At the top of the hill, we pull into the parking where the hillclimb cars regroup before heading back down to the paddock by the museum. Lacerda turns off the engine and looks at me expectantly. It’s my turn to drive.
I climb out, walk around, slide in behind the oversized steering wheel. “You know how to start it?” he asks, perhaps testing how intimate my knowledge of classic Ferraris is. I’ve no idea, and am instructed to turn the key the wrong way until it clicks further into the ignition barrel before turning it back to make contact. I’m not sure if this is a quirk or a security feature, and I’m too busy to think about it now that the engine’s fired. Instead, I’m feathering the throttle to see how easily the revs rise before letting out the clutch.
There’s no lurch, no sense that the car is straining at the bit. Every other Ferrari I’ve driven, or just been a passenger in, has offered a raw, visceral experience. As I feel around for a clue to where second gear resides, my mind scans through my life’s driving experiences for a comparison. The closest I come up with is my grandad’s Chrysler Avenger, although that had a much smoother gearbox. The Ferrari’s steering wheel feels far too big, but without power steering I suppose it needs to be. All in all, for someone barely used to cars from the 1970s, driving the 195 is a very strange, and frankly unremarkable, experience.
As we drive toward Lacerda’s proposed photo location, the tarmac suddenly ends and we’re barraged with the sounds of stones pinging off the undercarriage. It’s the worst noise ever: This isn’t just a classic Ferrari, it’s not just in concours condition, it’s a literal museum piece that I’m driving like a Land Rover!
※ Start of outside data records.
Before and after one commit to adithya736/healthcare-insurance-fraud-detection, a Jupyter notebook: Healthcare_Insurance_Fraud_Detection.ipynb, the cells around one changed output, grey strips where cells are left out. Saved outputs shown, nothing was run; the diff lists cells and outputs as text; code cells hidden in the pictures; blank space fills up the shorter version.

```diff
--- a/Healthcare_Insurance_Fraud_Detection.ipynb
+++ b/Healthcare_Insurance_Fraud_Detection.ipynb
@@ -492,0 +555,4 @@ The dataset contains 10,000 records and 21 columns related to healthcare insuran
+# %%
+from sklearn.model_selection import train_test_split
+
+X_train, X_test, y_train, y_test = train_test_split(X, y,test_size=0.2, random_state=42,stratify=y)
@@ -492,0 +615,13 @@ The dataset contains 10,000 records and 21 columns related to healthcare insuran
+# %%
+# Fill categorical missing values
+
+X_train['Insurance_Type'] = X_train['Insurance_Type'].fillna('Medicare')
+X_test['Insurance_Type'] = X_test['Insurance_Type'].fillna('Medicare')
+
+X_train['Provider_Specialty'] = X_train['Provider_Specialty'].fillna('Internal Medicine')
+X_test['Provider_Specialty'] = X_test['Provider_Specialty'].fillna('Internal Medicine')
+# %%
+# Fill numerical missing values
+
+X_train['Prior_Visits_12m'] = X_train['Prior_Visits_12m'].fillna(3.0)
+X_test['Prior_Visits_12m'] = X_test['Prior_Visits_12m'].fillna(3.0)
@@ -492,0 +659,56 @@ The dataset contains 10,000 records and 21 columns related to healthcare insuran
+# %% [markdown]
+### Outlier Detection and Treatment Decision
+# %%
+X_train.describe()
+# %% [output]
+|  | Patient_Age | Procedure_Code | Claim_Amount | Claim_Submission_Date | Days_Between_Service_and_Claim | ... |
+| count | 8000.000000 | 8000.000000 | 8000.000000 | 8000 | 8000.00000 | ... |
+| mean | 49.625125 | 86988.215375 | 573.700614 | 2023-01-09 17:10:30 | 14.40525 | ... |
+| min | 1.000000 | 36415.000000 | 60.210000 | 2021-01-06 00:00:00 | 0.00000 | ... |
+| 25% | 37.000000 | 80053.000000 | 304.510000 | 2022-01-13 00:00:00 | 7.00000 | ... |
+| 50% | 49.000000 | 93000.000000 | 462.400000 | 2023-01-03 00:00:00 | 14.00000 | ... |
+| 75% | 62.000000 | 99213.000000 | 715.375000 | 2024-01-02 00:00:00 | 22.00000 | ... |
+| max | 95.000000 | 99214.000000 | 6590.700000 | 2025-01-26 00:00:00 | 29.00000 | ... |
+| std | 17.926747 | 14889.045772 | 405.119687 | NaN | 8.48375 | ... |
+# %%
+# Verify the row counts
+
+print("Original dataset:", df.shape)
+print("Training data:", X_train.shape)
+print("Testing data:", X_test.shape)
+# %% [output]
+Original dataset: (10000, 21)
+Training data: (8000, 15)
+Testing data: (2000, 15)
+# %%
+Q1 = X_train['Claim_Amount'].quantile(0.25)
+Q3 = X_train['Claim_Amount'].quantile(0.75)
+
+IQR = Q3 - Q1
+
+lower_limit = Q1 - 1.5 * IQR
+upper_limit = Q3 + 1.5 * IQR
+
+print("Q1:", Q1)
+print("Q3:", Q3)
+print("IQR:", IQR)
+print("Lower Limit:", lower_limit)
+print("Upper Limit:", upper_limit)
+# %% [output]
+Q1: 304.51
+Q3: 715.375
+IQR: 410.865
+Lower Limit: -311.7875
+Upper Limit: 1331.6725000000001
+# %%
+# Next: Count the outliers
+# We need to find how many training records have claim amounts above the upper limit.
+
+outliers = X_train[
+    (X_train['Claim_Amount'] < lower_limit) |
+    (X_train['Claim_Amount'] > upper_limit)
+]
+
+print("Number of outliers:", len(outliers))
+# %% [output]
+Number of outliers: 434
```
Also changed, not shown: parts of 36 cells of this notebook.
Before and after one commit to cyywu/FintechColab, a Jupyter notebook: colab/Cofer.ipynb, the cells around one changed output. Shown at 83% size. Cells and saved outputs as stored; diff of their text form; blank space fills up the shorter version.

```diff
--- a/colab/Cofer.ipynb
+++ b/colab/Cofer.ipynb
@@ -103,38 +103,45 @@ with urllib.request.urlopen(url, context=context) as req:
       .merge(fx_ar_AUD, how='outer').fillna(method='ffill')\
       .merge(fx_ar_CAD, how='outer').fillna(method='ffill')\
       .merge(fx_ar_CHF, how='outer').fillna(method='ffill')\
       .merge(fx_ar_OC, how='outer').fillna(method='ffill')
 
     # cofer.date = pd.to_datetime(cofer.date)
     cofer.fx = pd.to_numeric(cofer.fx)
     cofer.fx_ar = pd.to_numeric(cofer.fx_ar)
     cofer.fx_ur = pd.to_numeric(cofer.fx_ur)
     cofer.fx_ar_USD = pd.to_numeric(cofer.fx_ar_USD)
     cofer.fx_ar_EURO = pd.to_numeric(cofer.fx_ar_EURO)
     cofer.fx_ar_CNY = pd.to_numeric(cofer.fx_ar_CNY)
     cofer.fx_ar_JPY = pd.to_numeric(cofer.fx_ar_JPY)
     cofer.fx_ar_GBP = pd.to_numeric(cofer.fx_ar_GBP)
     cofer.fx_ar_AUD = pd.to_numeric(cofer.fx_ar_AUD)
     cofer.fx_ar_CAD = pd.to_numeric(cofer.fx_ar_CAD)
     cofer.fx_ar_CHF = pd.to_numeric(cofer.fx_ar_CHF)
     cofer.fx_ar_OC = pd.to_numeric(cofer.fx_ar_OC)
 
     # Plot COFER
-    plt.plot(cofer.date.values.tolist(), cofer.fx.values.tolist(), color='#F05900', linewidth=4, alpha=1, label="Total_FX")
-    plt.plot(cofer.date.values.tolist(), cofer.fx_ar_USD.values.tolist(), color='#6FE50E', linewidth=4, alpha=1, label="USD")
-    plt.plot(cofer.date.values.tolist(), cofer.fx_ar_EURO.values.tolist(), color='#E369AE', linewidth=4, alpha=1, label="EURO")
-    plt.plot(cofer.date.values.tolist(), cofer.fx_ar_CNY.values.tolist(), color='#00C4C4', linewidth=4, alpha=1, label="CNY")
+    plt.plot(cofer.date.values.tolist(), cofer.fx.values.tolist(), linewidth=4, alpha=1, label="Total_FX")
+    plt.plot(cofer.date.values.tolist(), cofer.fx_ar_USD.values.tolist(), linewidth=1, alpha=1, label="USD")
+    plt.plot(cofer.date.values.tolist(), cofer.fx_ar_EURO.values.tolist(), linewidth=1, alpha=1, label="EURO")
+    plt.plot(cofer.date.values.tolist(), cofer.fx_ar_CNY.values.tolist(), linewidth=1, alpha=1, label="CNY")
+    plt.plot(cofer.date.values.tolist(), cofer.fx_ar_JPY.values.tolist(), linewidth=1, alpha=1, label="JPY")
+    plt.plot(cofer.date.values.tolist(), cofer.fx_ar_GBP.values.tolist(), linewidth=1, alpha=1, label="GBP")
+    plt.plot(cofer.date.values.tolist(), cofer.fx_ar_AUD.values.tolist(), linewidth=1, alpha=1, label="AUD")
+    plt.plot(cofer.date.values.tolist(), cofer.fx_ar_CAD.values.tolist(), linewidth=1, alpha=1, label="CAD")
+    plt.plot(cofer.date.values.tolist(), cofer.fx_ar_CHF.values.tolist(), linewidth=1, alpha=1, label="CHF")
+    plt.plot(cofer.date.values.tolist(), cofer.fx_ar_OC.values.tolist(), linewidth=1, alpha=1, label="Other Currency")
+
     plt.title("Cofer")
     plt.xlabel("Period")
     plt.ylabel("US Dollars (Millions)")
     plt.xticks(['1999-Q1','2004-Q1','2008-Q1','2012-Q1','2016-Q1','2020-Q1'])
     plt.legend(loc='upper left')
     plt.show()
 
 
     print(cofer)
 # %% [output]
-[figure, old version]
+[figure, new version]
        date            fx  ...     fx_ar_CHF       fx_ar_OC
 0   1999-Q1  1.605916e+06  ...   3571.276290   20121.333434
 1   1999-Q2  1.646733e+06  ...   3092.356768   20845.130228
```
Lacerda appears completely unconcerned, but, with the rear wheels spinning as I reverse towards the edge of hill and images of Ferris Bueller’s Day Off flashing in my mind’s eye, I bail, and let him position the car.
Another heart-stopping moment comes a half-hour later, as Lacerda pulls a three-point turn in a tiny village. A man chopping wood at the side of the road decides not to wait for the Ferrari to move on, raises his huge axe, and splits a log—the two halves of which fly through the air and clear each side of the car by inches. We all stare at each other in disbelieving silence for a moment, but then Lacerda finds first gear and we head straight back to the safety of the museum.
While Enzo’s race-car program hit the ground running, his GT project needed a few attempts before it was perfected. The 195 Inter was perhaps a bit of a false start, but while it might not be remembered for its game-changing performance or race results, it’s nonetheless a glorious reminder of the past, the now-distant time when everything was purely mechanical and body panels were beaten by artisans with hammers and anvils.
In 1950, the 195 Inter might not have been a world-beater but it was certainly a piece of art. So it’s appropriate that we wheel the Ferrari back into place between a Pegaso Z102 and an Lancia 037. I put the information plaque back in place, stand back, and wonder when s/n 0103 will get to stretch its legs again.